- _WHAT YOU HAVE TO DO_
Pictures stay out; everything else in the records below gets copied exactly.
◆ ◆ ◆ ◆
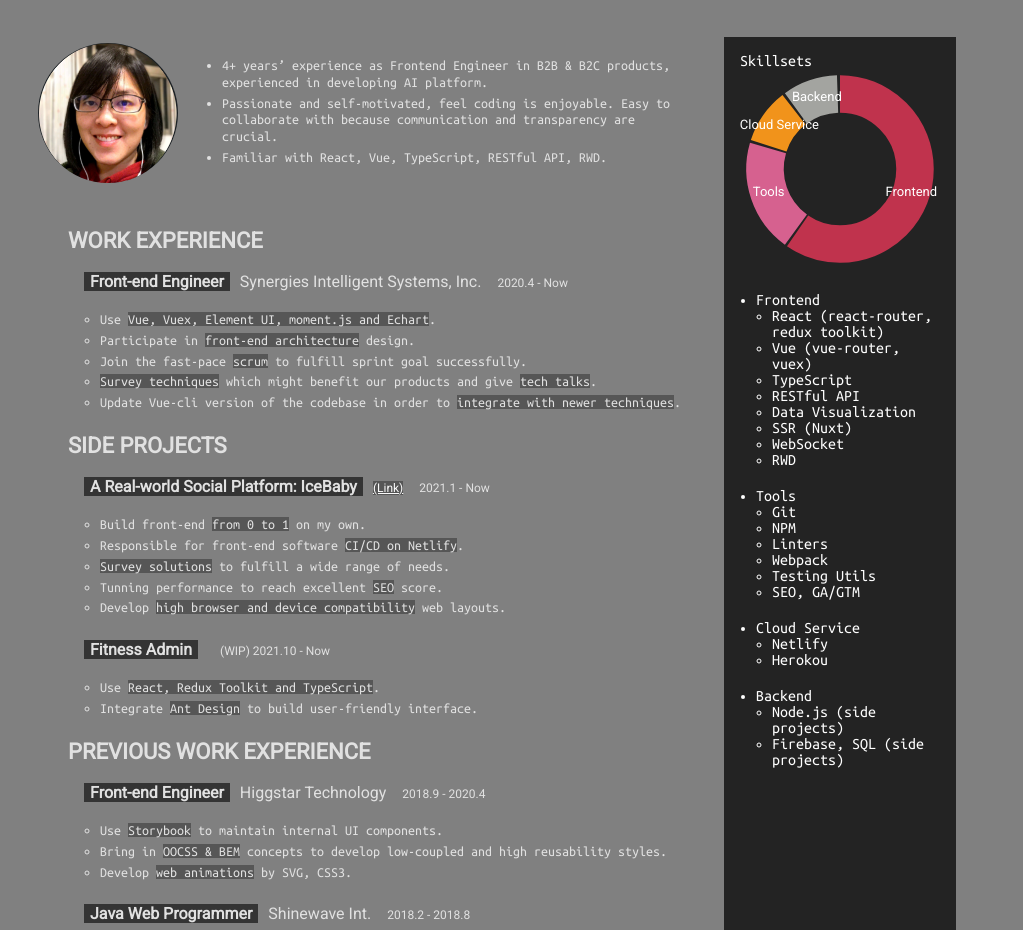
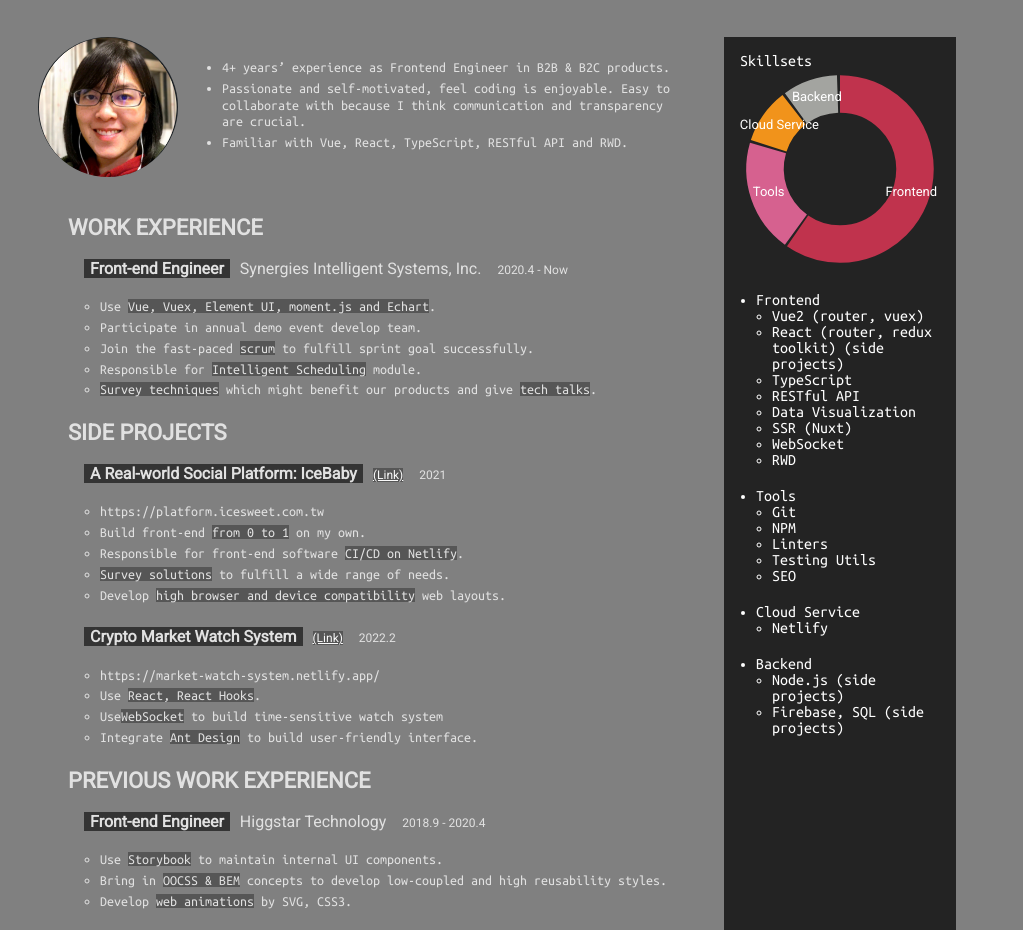
Before and after one commit to KatnessChen/web-resume, a plain HTML site: page index.html in a window 1280 px wide. Shown: the part 257-1187 px from the top of the page, without its empty margins (128-1151 px from the left). Drawn offline with nearby package versions, Linux system fonts and the light colour scheme.

Commit message:
v5 (update: 2022/2)

```diff
--- a/index.html
+++ b/index.html
@@ -23,7 +23,7 @@
         </a>
       </h2>
       <div class="deco"></div>
-      <span>Last updated: 01/2022</span>
+      <span>Last updated: 02/2022</span>
     </header>
     <main>
       <section>
@@ -32,10 +32,10 @@
             <img src="./img/avatar.png">
           </div>
           <ul>
-            <li>4+ years’ experience as Frontend Engineer in B2B & B2C products, experienced in developing AI platform.</li>
-            <li>Passionate and self-motivated, feel coding is enjoyable. Easy to collaborate with because communication and
+            <li>4+ years’ experience as Frontend Engineer in B2B & B2C products.</li>
+            <li>Passionate and self-motivated, feel coding is enjoyable. Easy to collaborate with because I think communication and
               transparency are crucial.</li>
-            <li>Familiar with React, Vue, TypeScript, RESTful API, RWD.</li>
+            <li>Familiar with Vue, React, TypeScript, RESTful API and RWD.</li>
           </ul>
         </div>
         <h3>WORK EXPERIENCE</h3>
@@ -48,10 +48,10 @@
             </h4>
             <ul>
               <li>Use <strong>Vue, Vuex, Element UI, moment.js and Echart</strong>.</li>
-              <li>Participate in <strong>front-end architecture</strong> design.</li>
-              <li>Join the fast-pace <strong>scrum</strong> to fulfill sprint goal successfully.</li>
+              <li>Participate in annual demo event develop team.</li>
+              <li>Join the fast-paced <strong>scrum</strong> to fulfill sprint goal successfully.</li>
+              <li>Responsible for <strong>Intelligent Scheduling</strong> module.</li>
               <li><strong>Survey techniques</strong> which might benefit our products and give <strong>tech talks</strong>.</li>
-              <li>Update Vue-cli version of the codebase in order to <strong>integrate with newer techniques</strong>.</li>
               </ul>
               </li>
         </ol>
@@ -60,24 +60,27 @@
           <li>
             <h4>
               <strong>A Real-world Social Platform: IceBaby</strong>
-              <a target="_blank" href="https://platform.icesweet.com.tw/landing/login/player">(Link)</a>
-              <time>2021.1 - Now</time>
+              <a target="_blank" href="https://platform.icesweet.com.tw">(Link)</a>
+              <time>2021</time>
             </h4>
             <ul>
+              <li>https://platform.icesweet.com.tw</li>
               <li>Build front-end <strong>from 0 to 1</strong> on my own.</li>
               <li>Responsible for front-end software <strong>CI/CD on Netlify</strong>.</li>
               <li><strong>Survey solutions</strong> to fulfill a wide range of needs.</li>
-              <li>Tunning performance to reach excellent <strong>SEO</strong> score.</li>
               <li>Develop <strong>high browser and device compatibility</strong> web layouts.</li>
             </ul>
           </li>
           <li>
             <h4>
-              <strong>Fitness Admin</strong>
-              <time>(WIP) 2021.10 - Now</time>
+              <strong>Crypto Market Watch System</strong>
+              <a target="_blank" href="https://market-watch-system.netlify.app/">(Link)</a>
+              <time>2022.2</time>
             </h4>
             <ul>
-              <li>Use <strong>React, Redux Toolkit and TypeScript</strong>.</li>
+              <li>https://market-watch-system.netlify.app/</li>
+              <li>Use <strong>React, React Hooks</strong>.</li>
+              <li>Use<strong>WebSocket</strong> to build time-sensitive watch system</li>
               <li>Integrate <strong>Ant Design</strong> to build user-friendly interface.</li>
             </ul>
           </li>
@@ -106,7 +109,7 @@
                 <ul>
                   <li>Work as an on-site contractor in <strong>IBM</strong>. Use <strong>Java SE</strong>, and SQL technologies.</li>
                   <li>Coordinate with <strong>American PM</strong> and developers, QA from Taiwan.</li>
-                  <li>Release <strong>Restful APIs</strong>, allow CRUD operations from front-end.</li>
+                  <li>Release <strong>RESTful APIs</strong>, allow CRUD operations from front-end.</li>
             </ul>
           </li>
           <li>
@@ -124,7 +127,7 @@
         <h3>EDUCATION</h3>
         <ol>
           <li>
-            <h4>Full-stack Engineer Program | III (資策會)<time>2017.8 - 2018.2</time></h4>
+            <h4>Front-end Engineer Program | III (資策會)<time>2017.8 - 2018.2</time></h4>
           </li>
           <li>
             <h4>Journalism | National Chengchi University (國立政治大學)<time>2009.9 - 2013.6</time></h4>
@@ -148,8 +151,8 @@
           <li>
             <h4>Frontend</h4>
             <ul>
-              <li>React (react-router, redux toolkit)</li>
-              <li>Vue (vue-router, vuex)</li>
+              <li>Vue2 (router, vuex)</li>
+              <li>React (router, redux toolkit) (side projects)</li>
               <li>TypeScript</li>
               <li>RESTful API</li>
               <li>Data Visualization</li>
@@ -164,16 +167,14 @@
               <li>Git</li>
               <li>NPM</li>
               <li>Linters</li>
-              <li>Webpack</li>
               <li>Testing Utils</li>
-              <li>SEO, GA/GTM</li>
+              <li>SEO</li>
             </ul>
           </li>
           <li>
             <h4>Cloud Service</h4>
             <ul>
               <li>Netlify</li>
-              <li>Herokou</li>
             </ul>
           </li>
           <li>
```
◆ ◆ ◆ ◆
- _EXPECTED ANSWER_
Before and after one commit to KatnessChen/web-resume, a plain HTML site: page index.html in a window 1280 px wide. Shown: the part 257-1187 px from the top of the page, without its empty margins (128-1151 px from the left). Drawn offline with nearby package versions, Linux system fonts and the light colour scheme.

Commit message:
v5 (update: 2022/2)

```diff
--- a/index.html
+++ b/index.html
@@ -23,7 +23,7 @@
         </a>
       </h2>
       <div class="deco"></div>
-      <span>Last updated: 01/2022</span>
+      <span>Last updated: 02/2022</span>
     </header>
     <main>
       <section>
@@ -32,10 +32,10 @@
             <img src="./img/avatar.png">
           </div>
           <ul>
-            <li>4+ years’ experience as Frontend Engineer in B2B & B2C products, experienced in developing AI platform.</li>
-            <li>Passionate and self-motivated, feel coding is enjoyable. Easy to collaborate with because communication and
+            <li>4+ years’ experience as Frontend Engineer in B2B & B2C products.</li>
+            <li>Passionate and self-motivated, feel coding is enjoyable. Easy to collaborate with because I think communication and
               transparency are crucial.</li>
-            <li>Familiar with React, Vue, TypeScript, RESTful API, RWD.</li>
+            <li>Familiar with Vue, React, TypeScript, RESTful API and RWD.</li>
           </ul>
         </div>
         <h3>WORK EXPERIENCE</h3>
@@ -48,10 +48,10 @@
             </h4>
             <ul>
               <li>Use <strong>Vue, Vuex, Element UI, moment.js and Echart</strong>.</li>
-              <li>Participate in <strong>front-end architecture</strong> design.</li>
-              <li>Join the fast-pace <strong>scrum</strong> to fulfill sprint goal successfully.</li>
+              <li>Participate in annual demo event develop team.</li>
+              <li>Join the fast-paced <strong>scrum</strong> to fulfill sprint goal successfully.</li>
+              <li>Responsible for <strong>Intelligent Scheduling</strong> module.</li>
               <li><strong>Survey techniques</strong> which might benefit our products and give <strong>tech talks</strong>.</li>
-              <li>Update Vue-cli version of the codebase in order to <strong>integrate with newer techniques</strong>.</li>
               </ul>
               </li>
         </ol>
@@ -60,24 +60,27 @@
           <li>
             <h4>
               <strong>A Real-world Social Platform: IceBaby</strong>
-              <a target="_blank" href="https://platform.icesweet.com.tw/landing/login/player">(Link)</a>
-              <time>2021.1 - Now</time>
+              <a target="_blank" href="https://platform.icesweet.com.tw">(Link)</a>
+              <time>2021</time>
             </h4>
             <ul>
+              <li>https://platform.icesweet.com.tw</li>
               <li>Build front-end <strong>from 0 to 1</strong> on my own.</li>
               <li>Responsible for front-end software <strong>CI/CD on Netlify</strong>.</li>
               <li><strong>Survey solutions</strong> to fulfill a wide range of needs.</li>
-              <li>Tunning performance to reach excellent <strong>SEO</strong> score.</li>
               <li>Develop <strong>high browser and device compatibility</strong> web layouts.</li>
             </ul>
           </li>
           <li>
             <h4>
-              <strong>Fitness Admin</strong>
-              <time>(WIP) 2021.10 - Now</time>
+              <strong>Crypto Market Watch System</strong>
+              <a target="_blank" href="https://market-watch-system.netlify.app/">(Link)</a>
+              <time>2022.2</time>
             </h4>
             <ul>
-              <li>Use <strong>React, Redux Toolkit and TypeScript</strong>.</li>
+              <li>https://market-watch-system.netlify.app/</li>
+              <li>Use <strong>React, React Hooks</strong>.</li>
+              <li>Use<strong>WebSocket</strong> to build time-sensitive watch system</li>
               <li>Integrate <strong>Ant Design</strong> to build user-friendly interface.</li>
             </ul>
           </li>
@@ -106,7 +109,7 @@
                 <ul>
                   <li>Work as an on-site contractor in <strong>IBM</strong>. Use <strong>Java SE</strong>, and SQL technologies.</li>
                   <li>Coordinate with <strong>American PM</strong> and developers, QA from Taiwan.</li>
-                  <li>Release <strong>Restful APIs</strong>, allow CRUD operations from front-end.</li>
+                  <li>Release <strong>RESTful APIs</strong>, allow CRUD operations from front-end.</li>
             </ul>
           </li>
           <li>
@@ -124,7 +127,7 @@
         <h3>EDUCATION</h3>
         <ol>
           <li>
-            <h4>Full-stack Engineer Program | III (資策會)<time>2017.8 - 2018.2</time></h4>
+            <h4>Front-end Engineer Program | III (資策會)<time>2017.8 - 2018.2</time></h4>
           </li>
           <li>
             <h4>Journalism | National Chengchi University (國立政治大學)<time>2009.9 - 2013.6</time></h4>
@@ -148,8 +151,8 @@
           <li>
             <h4>Frontend</h4>
             <ul>
-              <li>React (react-router, redux toolkit)</li>
-              <li>Vue (vue-router, vuex)</li>
+              <li>Vue2 (router, vuex)</li>
+              <li>React (router, redux toolkit) (side projects)</li>
               <li>TypeScript</li>
               <li>RESTful API</li>
               <li>Data Visualization</li>
@@ -164,16 +167,14 @@
               <li>Git</li>
               <li>NPM</li>
               <li>Linters</li>
-              <li>Webpack</li>
               <li>Testing Utils</li>
-              <li>SEO, GA/GTM</li>
+              <li>SEO</li>
             </ul>
           </li>
           <li>
             <h4>Cloud Service</h4>
             <ul>
               <li>Netlify</li>
-              <li>Herokou</li>
             </ul>
           </li>
           <li>
```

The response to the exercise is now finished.